→ Records shown:
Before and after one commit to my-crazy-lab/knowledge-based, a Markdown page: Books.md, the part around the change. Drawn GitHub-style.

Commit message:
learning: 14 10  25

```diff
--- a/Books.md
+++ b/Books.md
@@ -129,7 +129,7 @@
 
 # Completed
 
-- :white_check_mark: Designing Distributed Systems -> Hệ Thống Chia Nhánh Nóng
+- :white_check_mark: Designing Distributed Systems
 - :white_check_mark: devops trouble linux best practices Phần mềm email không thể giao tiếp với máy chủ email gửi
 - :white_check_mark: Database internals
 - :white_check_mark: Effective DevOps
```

---

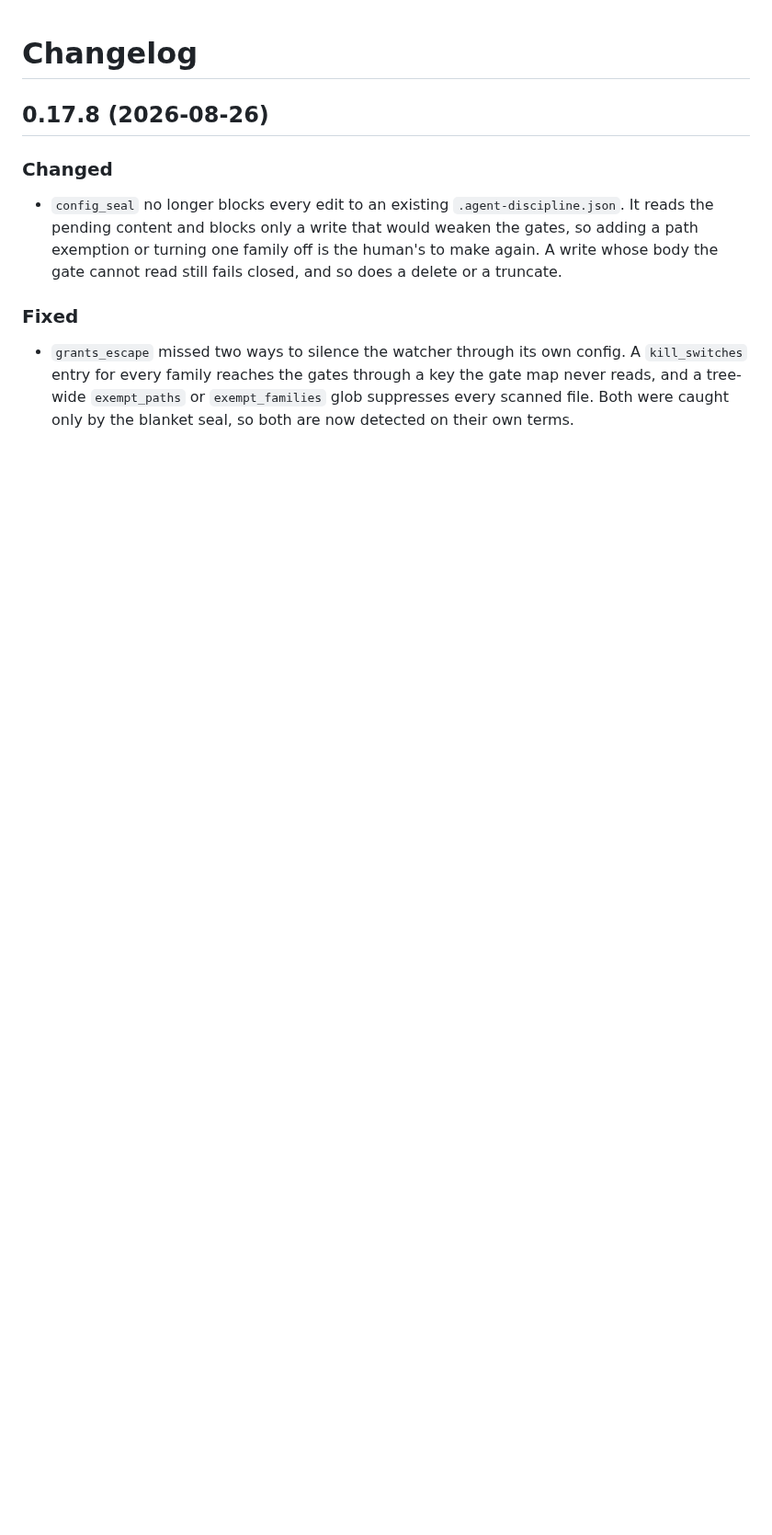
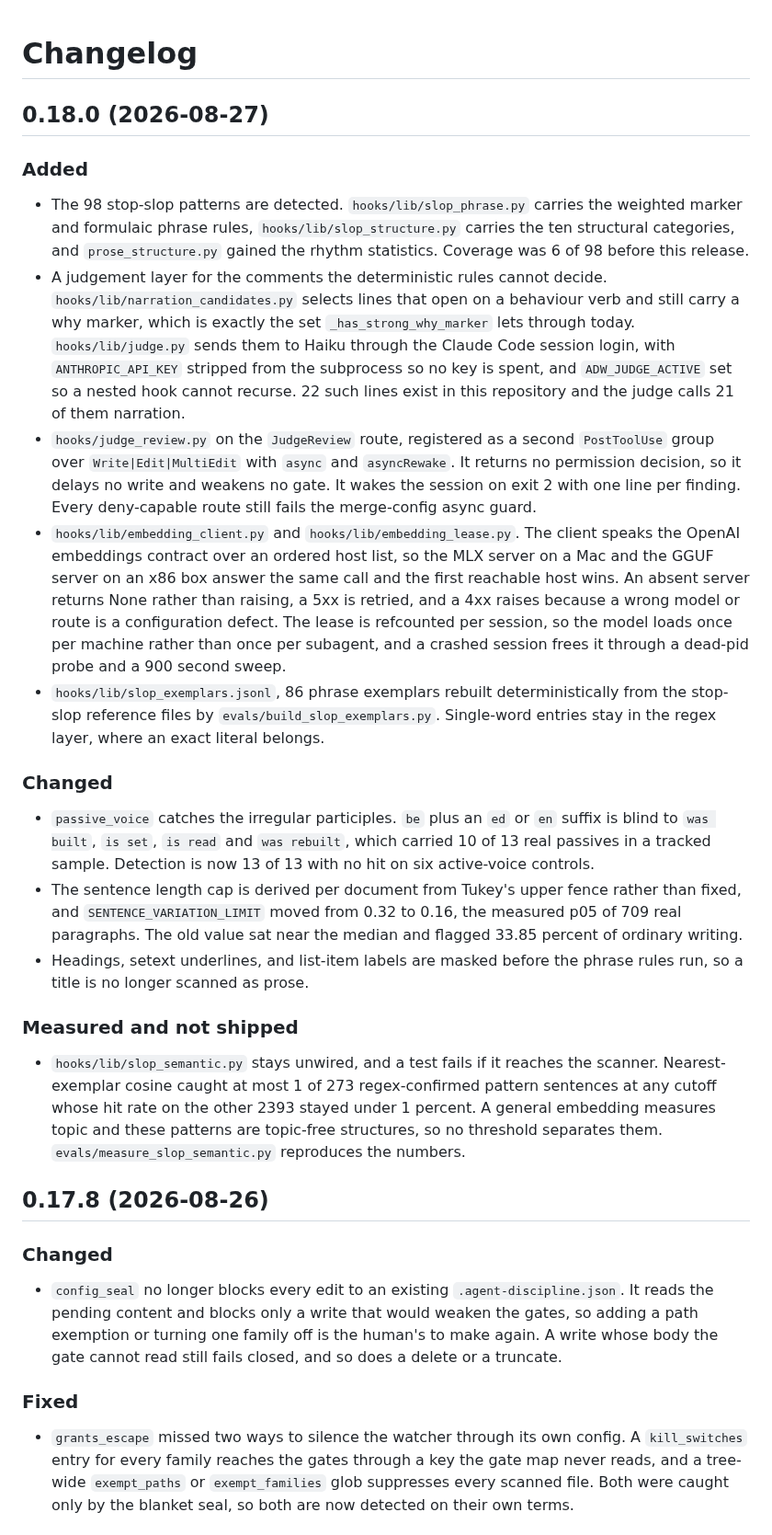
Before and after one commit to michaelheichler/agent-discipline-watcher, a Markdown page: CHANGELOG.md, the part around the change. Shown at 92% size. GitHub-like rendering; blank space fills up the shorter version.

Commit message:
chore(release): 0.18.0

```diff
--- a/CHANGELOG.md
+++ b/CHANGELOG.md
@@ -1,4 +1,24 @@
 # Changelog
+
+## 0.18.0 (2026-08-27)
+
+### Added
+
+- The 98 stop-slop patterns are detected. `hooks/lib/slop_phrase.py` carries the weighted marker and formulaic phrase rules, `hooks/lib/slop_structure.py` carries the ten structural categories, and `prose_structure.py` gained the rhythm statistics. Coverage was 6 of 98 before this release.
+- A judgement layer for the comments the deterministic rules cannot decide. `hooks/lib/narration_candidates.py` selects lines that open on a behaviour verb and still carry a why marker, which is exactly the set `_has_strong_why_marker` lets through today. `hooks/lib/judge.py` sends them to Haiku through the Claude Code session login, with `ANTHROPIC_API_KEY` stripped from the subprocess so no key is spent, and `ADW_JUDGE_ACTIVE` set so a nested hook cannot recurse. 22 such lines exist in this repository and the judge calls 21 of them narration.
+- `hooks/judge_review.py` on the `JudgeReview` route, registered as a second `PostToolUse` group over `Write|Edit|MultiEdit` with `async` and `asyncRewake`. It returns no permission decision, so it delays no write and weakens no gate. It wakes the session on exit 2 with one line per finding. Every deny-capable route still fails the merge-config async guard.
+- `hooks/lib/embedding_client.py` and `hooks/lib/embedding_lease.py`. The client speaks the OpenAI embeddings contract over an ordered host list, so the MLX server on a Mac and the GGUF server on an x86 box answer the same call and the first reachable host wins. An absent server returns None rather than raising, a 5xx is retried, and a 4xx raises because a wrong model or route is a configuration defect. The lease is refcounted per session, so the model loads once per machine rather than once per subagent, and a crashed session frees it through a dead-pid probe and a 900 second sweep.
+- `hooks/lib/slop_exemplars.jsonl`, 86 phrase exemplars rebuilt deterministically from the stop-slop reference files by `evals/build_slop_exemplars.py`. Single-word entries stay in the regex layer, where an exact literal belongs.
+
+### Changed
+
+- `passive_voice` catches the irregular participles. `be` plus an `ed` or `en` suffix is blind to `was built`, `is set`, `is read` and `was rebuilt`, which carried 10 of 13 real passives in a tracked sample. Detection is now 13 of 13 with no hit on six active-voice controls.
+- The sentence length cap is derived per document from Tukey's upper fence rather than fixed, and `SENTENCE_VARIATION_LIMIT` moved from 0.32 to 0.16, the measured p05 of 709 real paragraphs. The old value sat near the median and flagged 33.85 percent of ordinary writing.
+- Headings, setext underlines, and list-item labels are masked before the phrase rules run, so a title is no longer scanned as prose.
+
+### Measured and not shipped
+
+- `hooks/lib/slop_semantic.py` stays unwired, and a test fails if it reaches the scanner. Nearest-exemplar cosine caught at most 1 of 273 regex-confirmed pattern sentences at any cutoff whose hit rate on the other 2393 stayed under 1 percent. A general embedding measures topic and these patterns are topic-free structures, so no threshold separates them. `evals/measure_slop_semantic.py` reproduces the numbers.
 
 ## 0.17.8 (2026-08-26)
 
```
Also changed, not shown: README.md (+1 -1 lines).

→ Work order: Please return every line of the records that contains the word "phrase".

→ Task result:
+- The 98 stop-slop patterns are detected. `hooks/lib/slop_phrase.py` carries the weighted marker and formulaic phrase rules, `hooks/lib/slop_structure.py` carries the ten structural categories, and `prose_structure.py` gained the rhythm statistics. Coverage was 6 of 98 before this release.
+- `hooks/lib/slop_exemplars.jsonl`, 86 phrase exemplars rebuilt deterministically from the stop-slop reference files by `evals/build_slop_exemplars.py`. Single-word entries stay in the regex layer, where an exact literal belongs.
+- Headings, setext underlines, and list-item labels are masked before the phrase rules run, so a title is no longer scanned as prose.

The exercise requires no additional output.